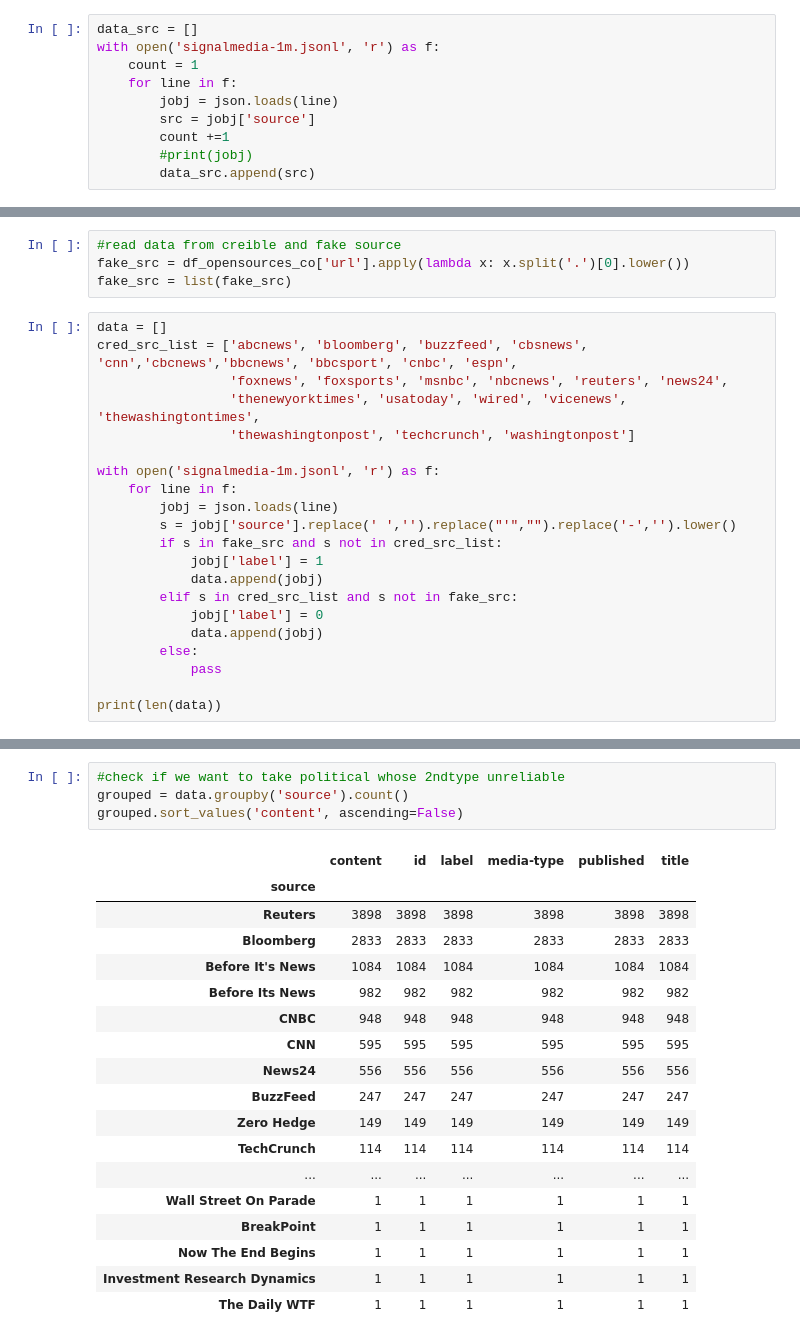
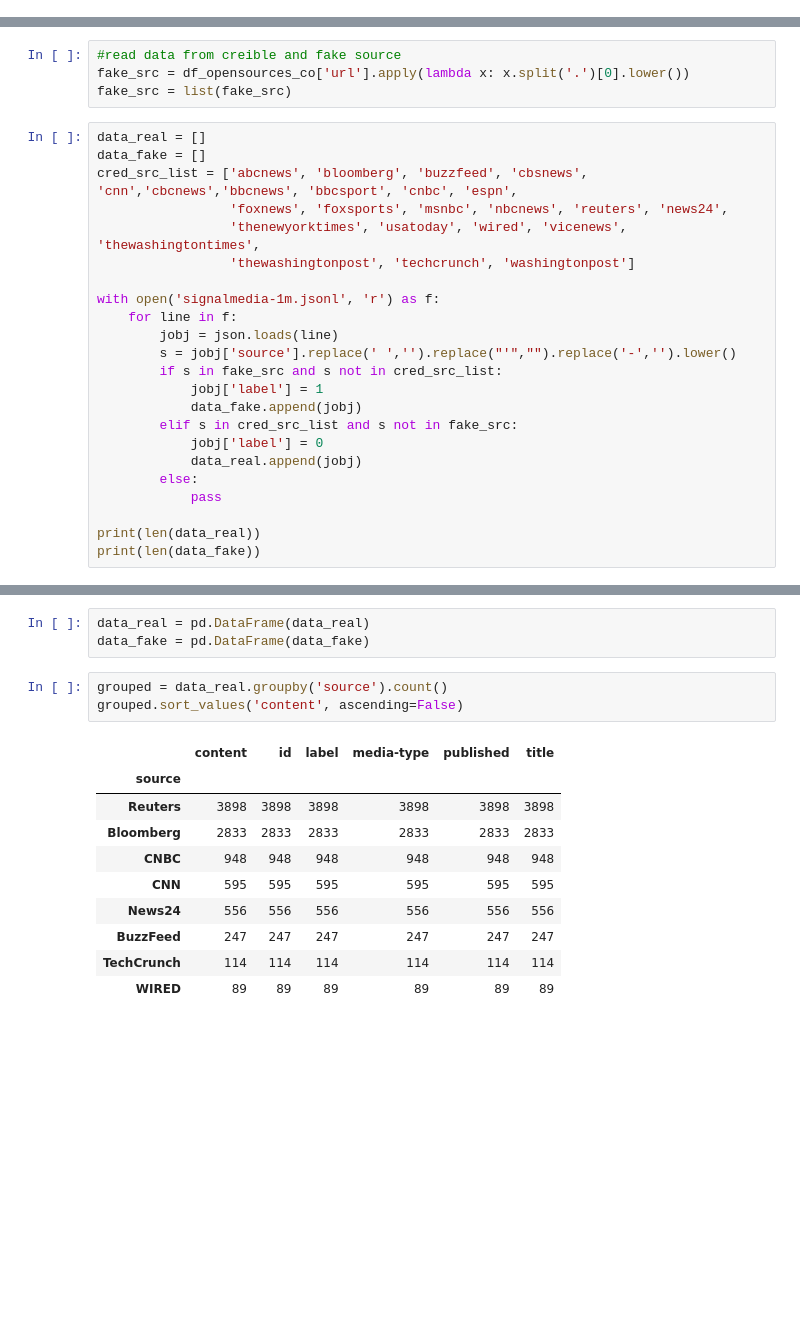
Before and after one commit to soniampub/Fake_News_Detection, a Jupyter notebook: DataFromSignalMedia.ipynb, the cells around one changed output, grey strips where cells are left out. Cells and saved outputs as stored; diff of their text form; blank space fills up the shorter version.

Commit message:
sampling equal classes for real and fake

```diff
--- a/DataFromSignalMedia.ipynb
+++ b/DataFromSignalMedia.ipynb
@@ -12,10 +6,0 @@ df_credible = pd.read_csv(CREDIBLE_SRC, sep=',')
-# %%
-data_src = []
-with open('signalmedia-1m.jsonl', 'r') as f:
-    count = 1
-    for line in f:
-        jobj = json.loads(line)
-        src = jobj['source']
-        count +=1
-        #print(jobj)
-        data_src.append(src)
@@ -95,7 +45,8 @@ After ietarating through all signal data we have  734488
 fake_src = df_opensources_co['url'].apply(lambda x: x.split('.')[0].lower())
 fake_src = list(fake_src)
 # %%
-data = []
+data_real = []
+data_fake = []
 cred_src_list = ['abcnews', 'bloomberg', 'buzzfeed', 'cbsnews', 'cnn','cbcnews','bbcnews', 'bbcsport', 'cnbc', 'espn',
                  'foxnews', 'foxsports', 'msnbc', 'nbcnews', 'reuters', 'news24',
                  'thenewyorktimes', 'usatoday', 'wired', 'vicenews', 'thewashingtontimes',
@@ -107,12 +58,13 @@ with open('signalmedia-1m.jsonl', 'r') as f:
         s = jobj['source'].replace(' ','').replace("'","").replace('-','').lower()
         if s in fake_src and s not in cred_src_list:
             jobj['label'] = 1
-            data.append(jobj)
+            data_fake.append(jobj)
         elif s in cred_src_list and s not in fake_src:
             jobj['label'] = 0
-            data.append(jobj)
+            data_real.append(jobj)
         else:
             pass
 
-print(len(data))
+print(len(data_real))
+print(len(data_fake))
 # %% [output]
@@ -122,23 +73,17 @@ data = pd.DataFrame(data)
+# %%
+data_real = pd.DataFrame(data_real)
+data_fake = pd.DataFrame(data_fake)
 # %%
-#check if we want to take political whose 2ndtype unreliable
-grouped = data.groupby('source').count()
+grouped = data_real.groupby('source').count()
 grouped.sort_values('content', ascending=False)
 # %% [output]
 |  | content | id | label | media-type | published | title |
 | source |  |  |  |  |  |  |
 | Reuters | 3898 | 3898 | 3898 | 3898 | 3898 | 3898 |
 | Bloomberg | 2833 | 2833 | 2833 | 2833 | 2833 | 2833 |
-| Before It's News | 1084 | 1084 | 1084 | 1084 | 1084 | 1084 |
-| Before Its News | 982 | 982 | 982 | 982 | 982 | 982 |
 | CNBC | 948 | 948 | 948 | 948 | 948 | 948 |
 | CNN | 595 | 595 | 595 | 595 | 595 | 595 |
 | News24 | 556 | 556 | 556 | 556 | 556 | 556 |
 | BuzzFeed | 247 | 247 | 247 | 247 | 247 | 247 |
-| Zero Hedge | 149 | 149 | 149 | 149 | 149 | 149 |
 | TechCrunch | 114 | 114 | 114 | 114 | 114 | 114 |
-| ... | ... | ... | ... | ... | ... | ... |
-| Wall Street On Parade | 1 | 1 | 1 | 1 | 1 | 1 |
-| BreakPoint | 1 | 1 | 1 | 1 | 1 | 1 |
-| Now The End Begins | 1 | 1 | 1 | 1 | 1 | 1 |
-| Investment Research Dynamics | 1 | 1 | 1 | 1 | 1 | 1 |
-| The Daily WTF | 1 | 1 | 1 | 1 | 1 | 1 |
+| WIRED | 89 | 89 | 89 | 89 | 89 | 89 |
```
Also changed, not shown: parts of 22 cells of this notebook.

============

With the images omitted, repeat all the data word for word.

Before and after one commit to soniampub/Fake_News_Detection, a Jupyter notebook: DataFromSignalMedia.ipynb, the cells around one changed output, grey strips where cells are left out. Cells and saved outputs as stored; diff of their text form; blank space fills up the shorter version.

Commit message:
sampling equal classes for real and fake

```diff
--- a/DataFromSignalMedia.ipynb
+++ b/DataFromSignalMedia.ipynb
@@ -12,10 +6,0 @@ df_credible = pd.read_csv(CREDIBLE_SRC, sep=',')
-# %%
-data_src = []
-with open('signalmedia-1m.jsonl', 'r') as f:
-    count = 1
-    for line in f:
-        jobj = json.loads(line)
-        src = jobj['source']
-        count +=1
-        #print(jobj)
-        data_src.append(src)
@@ -95,7 +45,8 @@ After ietarating through all signal data we have  734488
 fake_src = df_opensources_co['url'].apply(lambda x: x.split('.')[0].lower())
 fake_src = list(fake_src)
 # %%
-data = []
+data_real = []
+data_fake = []
 cred_src_list = ['abcnews', 'bloomberg', 'buzzfeed', 'cbsnews', 'cnn','cbcnews','bbcnews', 'bbcsport', 'cnbc', 'espn',
                  'foxnews', 'foxsports', 'msnbc', 'nbcnews', 'reuters', 'news24',
                  'thenewyorktimes', 'usatoday', 'wired', 'vicenews', 'thewashingtontimes',
@@ -107,12 +58,13 @@ with open('signalmedia-1m.jsonl', 'r') as f:
         s = jobj['source'].replace(' ','').replace("'","").replace('-','').lower()
         if s in fake_src and s not in cred_src_list:
             jobj['label'] = 1
-            data.append(jobj)
+            data_fake.append(jobj)
         elif s in cred_src_list and s not in fake_src:
             jobj['label'] = 0
-            data.append(jobj)
+            data_real.append(jobj)
         else:
             pass
 
-print(len(data))
+print(len(data_real))
+print(len(data_fake))
 # %% [output]
@@ -122,23 +73,17 @@ data = pd.DataFrame(data)
+# %%
+data_real = pd.DataFrame(data_real)
+data_fake = pd.DataFrame(data_fake)
 # %%
-#check if we want to take political whose 2ndtype unreliable
-grouped = data.groupby('source').count()
+grouped = data_real.groupby('source').count()
 grouped.sort_values('content', ascending=False)
 # %% [output]
 |  | content | id | label | media-type | published | title |
 | source |  |  |  |  |  |  |
 | Reuters | 3898 | 3898 | 3898 | 3898 | 3898 | 3898 |
 | Bloomberg | 2833 | 2833 | 2833 | 2833 | 2833 | 2833 |
-| Before It's News | 1084 | 1084 | 1084 | 1084 | 1084 | 1084 |
-| Before Its News | 982 | 982 | 982 | 982 | 982 | 982 |
 | CNBC | 948 | 948 | 948 | 948 | 948 | 948 |
 | CNN | 595 | 595 | 595 | 595 | 595 | 595 |
 | News24 | 556 | 556 | 556 | 556 | 556 | 556 |
 | BuzzFeed | 247 | 247 | 247 | 247 | 247 | 247 |
-| Zero Hedge | 149 | 149 | 149 | 149 | 149 | 149 |
 | TechCrunch | 114 | 114 | 114 | 114 | 114 | 114 |
-| ... | ... | ... | ... | ... | ... | ... |
-| Wall Street On Parade | 1 | 1 | 1 | 1 | 1 | 1 |
-| BreakPoint | 1 | 1 | 1 | 1 | 1 | 1 |
-| Now The End Begins | 1 | 1 | 1 | 1 | 1 | 1 |
-| Investment Research Dynamics | 1 | 1 | 1 | 1 | 1 | 1 |
-| The Daily WTF | 1 | 1 | 1 | 1 | 1 | 1 |
+| WIRED | 89 | 89 | 89 | 89 | 89 | 89 |
```
Also changed, not shown: parts of 22 cells of this notebook.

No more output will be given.